Technique 2.4.4: Make use of accessible templates. Examples: Template 1: Home page, Template 2: News and events page, Template 3: About page, Stylesheet: Used by sample templates.

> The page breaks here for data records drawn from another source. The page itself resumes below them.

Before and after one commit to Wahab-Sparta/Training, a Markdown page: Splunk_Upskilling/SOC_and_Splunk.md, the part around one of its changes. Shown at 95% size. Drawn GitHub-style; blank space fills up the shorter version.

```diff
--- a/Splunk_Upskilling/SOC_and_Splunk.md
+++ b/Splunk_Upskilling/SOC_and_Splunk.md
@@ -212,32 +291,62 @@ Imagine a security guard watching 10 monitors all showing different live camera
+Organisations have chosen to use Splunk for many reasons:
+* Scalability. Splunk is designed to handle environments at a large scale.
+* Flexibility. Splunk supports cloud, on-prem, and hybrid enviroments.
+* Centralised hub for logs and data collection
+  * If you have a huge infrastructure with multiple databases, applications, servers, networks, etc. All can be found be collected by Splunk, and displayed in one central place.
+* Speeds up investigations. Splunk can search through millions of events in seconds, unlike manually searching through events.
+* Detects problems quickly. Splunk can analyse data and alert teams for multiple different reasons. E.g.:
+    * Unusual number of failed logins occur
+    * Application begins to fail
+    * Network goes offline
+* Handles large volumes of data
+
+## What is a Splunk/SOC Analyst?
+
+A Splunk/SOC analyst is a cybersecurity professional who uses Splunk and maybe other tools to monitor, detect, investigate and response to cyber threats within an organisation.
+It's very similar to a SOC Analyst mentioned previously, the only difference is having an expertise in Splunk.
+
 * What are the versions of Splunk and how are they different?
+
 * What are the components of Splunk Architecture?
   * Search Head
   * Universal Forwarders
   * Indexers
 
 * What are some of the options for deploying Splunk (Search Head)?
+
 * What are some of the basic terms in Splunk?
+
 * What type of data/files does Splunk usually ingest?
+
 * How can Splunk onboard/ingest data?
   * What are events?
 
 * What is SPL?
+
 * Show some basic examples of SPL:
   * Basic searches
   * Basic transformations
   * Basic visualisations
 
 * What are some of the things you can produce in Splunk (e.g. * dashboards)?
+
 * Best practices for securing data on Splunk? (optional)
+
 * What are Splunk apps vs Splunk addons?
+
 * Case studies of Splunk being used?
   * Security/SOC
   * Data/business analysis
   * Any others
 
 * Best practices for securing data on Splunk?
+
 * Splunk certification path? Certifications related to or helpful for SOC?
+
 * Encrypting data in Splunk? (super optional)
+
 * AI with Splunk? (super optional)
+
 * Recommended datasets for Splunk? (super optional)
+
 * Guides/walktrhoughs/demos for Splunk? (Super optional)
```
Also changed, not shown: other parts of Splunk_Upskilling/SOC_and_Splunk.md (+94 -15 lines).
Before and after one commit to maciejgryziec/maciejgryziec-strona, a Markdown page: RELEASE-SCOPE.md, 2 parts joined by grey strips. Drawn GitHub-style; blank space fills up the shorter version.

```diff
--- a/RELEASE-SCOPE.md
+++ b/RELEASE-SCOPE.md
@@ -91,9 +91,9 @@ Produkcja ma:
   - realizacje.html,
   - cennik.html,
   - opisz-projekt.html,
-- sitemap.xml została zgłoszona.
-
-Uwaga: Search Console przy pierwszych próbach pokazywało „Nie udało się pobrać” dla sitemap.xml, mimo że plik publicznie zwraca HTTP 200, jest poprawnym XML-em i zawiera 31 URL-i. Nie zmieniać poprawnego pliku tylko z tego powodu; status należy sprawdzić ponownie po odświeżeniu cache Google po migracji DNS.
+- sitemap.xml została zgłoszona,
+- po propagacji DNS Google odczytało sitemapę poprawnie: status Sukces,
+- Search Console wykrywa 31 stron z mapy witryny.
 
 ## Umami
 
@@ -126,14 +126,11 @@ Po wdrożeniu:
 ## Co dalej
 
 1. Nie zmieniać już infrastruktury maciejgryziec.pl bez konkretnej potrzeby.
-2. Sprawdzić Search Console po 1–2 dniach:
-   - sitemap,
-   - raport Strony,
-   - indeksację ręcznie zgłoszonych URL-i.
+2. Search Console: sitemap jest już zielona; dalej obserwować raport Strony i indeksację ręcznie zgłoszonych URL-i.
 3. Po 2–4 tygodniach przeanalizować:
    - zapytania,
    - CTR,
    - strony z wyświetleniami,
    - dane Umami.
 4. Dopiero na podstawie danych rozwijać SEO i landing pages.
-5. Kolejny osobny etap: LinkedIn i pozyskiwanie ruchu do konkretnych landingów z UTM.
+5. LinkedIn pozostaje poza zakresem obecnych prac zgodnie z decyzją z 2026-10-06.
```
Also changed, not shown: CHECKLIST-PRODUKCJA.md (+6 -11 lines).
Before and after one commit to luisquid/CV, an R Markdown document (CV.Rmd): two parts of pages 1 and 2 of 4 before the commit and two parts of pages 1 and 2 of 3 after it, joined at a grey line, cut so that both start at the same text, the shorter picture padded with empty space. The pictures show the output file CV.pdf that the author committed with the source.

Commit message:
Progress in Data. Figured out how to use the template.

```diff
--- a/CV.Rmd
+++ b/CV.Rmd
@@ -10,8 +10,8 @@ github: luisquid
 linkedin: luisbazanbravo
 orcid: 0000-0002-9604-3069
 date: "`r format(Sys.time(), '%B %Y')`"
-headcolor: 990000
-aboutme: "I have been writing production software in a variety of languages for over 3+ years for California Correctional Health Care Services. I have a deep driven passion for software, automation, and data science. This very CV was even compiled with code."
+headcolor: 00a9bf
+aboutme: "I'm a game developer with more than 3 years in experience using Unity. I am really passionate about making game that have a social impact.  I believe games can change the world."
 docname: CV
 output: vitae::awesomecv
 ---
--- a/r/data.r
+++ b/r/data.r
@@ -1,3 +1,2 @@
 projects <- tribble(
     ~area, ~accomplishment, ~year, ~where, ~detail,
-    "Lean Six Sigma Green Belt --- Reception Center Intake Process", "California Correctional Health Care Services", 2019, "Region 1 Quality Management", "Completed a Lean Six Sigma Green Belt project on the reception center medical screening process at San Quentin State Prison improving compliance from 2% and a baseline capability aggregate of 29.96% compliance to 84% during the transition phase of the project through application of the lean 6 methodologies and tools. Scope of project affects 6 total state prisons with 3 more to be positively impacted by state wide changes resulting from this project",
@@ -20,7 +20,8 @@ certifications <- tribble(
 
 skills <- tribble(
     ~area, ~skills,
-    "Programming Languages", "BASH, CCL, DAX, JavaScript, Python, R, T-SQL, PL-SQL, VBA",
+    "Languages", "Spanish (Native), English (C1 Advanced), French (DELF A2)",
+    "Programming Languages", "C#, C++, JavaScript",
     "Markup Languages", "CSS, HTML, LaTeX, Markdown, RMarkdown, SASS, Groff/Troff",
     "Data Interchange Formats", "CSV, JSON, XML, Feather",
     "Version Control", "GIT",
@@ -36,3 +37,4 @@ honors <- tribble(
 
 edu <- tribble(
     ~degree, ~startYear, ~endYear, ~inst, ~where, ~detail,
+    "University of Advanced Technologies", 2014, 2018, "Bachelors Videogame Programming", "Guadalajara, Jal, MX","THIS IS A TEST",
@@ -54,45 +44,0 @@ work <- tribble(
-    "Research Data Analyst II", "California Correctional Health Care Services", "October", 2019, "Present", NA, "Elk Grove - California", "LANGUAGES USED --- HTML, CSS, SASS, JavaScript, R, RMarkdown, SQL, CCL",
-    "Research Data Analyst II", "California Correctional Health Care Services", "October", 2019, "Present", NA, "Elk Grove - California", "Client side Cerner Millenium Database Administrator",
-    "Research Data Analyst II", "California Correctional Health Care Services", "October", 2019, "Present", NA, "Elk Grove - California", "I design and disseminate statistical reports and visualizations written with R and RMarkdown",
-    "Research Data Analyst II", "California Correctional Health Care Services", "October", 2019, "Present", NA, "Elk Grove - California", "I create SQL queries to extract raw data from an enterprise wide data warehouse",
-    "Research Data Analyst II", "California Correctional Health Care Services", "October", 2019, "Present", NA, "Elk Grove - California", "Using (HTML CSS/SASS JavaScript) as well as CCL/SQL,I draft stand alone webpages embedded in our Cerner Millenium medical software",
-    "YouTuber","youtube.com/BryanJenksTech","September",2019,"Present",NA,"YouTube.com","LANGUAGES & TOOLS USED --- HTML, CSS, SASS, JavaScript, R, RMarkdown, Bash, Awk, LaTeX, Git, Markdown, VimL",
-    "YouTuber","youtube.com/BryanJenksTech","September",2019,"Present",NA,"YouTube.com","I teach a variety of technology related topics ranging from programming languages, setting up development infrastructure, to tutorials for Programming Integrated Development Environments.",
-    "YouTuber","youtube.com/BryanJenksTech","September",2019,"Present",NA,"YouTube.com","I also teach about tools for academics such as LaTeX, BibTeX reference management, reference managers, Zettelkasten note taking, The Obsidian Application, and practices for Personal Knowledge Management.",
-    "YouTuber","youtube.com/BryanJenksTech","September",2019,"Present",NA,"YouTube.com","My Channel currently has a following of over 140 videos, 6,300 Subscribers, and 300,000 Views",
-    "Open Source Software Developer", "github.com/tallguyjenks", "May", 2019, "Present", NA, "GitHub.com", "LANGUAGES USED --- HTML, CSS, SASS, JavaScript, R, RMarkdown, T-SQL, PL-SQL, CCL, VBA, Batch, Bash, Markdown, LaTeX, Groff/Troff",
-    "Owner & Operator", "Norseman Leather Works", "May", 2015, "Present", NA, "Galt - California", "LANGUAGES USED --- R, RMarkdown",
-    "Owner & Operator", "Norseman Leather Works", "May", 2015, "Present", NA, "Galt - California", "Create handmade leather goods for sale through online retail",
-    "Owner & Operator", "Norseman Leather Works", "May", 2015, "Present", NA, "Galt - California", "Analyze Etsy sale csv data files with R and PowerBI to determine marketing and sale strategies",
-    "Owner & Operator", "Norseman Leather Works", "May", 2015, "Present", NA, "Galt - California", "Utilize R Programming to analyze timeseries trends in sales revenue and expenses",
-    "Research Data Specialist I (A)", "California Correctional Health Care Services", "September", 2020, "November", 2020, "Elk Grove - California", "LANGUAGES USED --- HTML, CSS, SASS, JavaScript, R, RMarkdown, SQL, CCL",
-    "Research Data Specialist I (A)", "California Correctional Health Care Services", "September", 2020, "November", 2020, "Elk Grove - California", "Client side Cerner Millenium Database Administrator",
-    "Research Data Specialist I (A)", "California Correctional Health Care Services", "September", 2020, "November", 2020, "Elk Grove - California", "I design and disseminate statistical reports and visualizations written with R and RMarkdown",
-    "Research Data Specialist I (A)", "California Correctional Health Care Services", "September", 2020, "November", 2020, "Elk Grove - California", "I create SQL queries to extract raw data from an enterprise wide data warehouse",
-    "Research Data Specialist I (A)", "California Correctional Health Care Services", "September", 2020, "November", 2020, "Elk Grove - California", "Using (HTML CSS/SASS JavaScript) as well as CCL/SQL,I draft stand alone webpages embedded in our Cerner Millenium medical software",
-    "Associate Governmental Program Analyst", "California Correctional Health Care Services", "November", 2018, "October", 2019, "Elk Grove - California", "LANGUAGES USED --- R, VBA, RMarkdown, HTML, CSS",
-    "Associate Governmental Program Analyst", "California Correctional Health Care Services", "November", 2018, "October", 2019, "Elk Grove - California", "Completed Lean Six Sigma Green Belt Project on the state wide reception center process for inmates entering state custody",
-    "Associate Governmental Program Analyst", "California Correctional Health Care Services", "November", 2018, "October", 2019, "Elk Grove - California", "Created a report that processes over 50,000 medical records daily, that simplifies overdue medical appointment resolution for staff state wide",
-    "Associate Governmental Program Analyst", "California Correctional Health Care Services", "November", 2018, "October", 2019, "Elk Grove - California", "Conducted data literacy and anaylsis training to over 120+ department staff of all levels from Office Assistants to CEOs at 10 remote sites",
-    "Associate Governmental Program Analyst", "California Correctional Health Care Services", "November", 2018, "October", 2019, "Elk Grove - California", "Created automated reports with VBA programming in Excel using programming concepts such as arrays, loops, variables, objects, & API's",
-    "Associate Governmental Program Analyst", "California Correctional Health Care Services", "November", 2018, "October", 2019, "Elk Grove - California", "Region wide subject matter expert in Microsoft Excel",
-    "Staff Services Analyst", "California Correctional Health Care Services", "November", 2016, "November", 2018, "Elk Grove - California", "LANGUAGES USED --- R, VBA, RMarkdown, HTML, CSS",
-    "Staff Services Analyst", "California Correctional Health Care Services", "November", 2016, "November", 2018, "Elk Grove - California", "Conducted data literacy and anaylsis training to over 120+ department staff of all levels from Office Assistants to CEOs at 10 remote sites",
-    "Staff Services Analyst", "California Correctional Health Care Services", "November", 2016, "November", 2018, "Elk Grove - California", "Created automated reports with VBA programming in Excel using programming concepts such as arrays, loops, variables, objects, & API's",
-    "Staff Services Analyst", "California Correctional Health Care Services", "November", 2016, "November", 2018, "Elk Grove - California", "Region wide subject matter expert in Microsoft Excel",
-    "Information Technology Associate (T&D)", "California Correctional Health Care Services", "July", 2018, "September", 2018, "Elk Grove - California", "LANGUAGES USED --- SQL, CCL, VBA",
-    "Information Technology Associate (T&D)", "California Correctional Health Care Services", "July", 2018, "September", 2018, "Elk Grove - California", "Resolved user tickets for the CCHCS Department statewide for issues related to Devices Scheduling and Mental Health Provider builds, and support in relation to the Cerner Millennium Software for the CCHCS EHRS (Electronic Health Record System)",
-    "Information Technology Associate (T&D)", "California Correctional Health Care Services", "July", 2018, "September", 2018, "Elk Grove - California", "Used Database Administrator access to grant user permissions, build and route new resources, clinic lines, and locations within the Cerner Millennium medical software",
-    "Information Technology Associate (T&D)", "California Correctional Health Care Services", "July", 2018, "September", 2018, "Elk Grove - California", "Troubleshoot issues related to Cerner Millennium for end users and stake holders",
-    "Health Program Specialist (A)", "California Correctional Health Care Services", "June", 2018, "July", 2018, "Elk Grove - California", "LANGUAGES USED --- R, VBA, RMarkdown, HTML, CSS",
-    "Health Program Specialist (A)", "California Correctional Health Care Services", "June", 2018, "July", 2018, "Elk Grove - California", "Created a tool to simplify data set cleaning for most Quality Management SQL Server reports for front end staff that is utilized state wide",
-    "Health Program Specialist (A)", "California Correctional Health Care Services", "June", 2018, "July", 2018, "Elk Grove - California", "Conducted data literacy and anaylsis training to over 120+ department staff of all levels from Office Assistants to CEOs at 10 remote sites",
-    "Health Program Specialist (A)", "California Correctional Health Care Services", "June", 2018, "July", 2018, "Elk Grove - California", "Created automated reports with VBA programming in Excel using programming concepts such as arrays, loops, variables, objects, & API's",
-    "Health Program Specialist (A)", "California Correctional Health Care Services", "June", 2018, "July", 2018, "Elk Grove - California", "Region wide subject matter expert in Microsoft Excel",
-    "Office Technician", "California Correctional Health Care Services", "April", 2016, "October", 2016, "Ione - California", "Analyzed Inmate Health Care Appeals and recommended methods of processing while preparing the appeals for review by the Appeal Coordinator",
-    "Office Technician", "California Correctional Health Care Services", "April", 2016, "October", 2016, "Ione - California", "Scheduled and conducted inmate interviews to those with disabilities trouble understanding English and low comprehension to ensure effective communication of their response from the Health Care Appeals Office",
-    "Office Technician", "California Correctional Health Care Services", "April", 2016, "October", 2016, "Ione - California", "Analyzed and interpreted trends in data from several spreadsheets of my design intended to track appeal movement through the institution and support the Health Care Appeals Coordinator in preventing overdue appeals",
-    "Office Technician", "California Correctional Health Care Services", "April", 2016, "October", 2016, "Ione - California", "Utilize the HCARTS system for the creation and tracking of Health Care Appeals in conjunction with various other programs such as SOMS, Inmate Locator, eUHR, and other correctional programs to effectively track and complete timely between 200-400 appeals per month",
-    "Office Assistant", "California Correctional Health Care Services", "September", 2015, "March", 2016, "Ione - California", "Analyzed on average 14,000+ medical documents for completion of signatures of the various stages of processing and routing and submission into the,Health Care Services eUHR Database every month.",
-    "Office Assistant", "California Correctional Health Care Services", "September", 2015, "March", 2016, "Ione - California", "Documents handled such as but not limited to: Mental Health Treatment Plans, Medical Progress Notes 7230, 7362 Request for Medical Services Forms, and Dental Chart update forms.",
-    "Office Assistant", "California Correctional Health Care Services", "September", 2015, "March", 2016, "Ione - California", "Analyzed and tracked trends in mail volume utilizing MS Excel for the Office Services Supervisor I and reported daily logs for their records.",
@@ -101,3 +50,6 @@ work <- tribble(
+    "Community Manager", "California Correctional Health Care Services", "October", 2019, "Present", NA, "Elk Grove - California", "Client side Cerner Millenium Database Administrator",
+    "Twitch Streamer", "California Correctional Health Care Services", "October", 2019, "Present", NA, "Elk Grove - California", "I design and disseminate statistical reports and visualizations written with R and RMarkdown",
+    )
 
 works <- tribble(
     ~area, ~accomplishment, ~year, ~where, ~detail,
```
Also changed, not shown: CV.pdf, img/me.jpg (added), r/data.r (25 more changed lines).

Technique 2.4.5: Ensure equivalent alternatives provided for pre-authored content are inter-operable with functionality for managing, editing, and reusing equivalent alternatives (see checkpoint 3.5).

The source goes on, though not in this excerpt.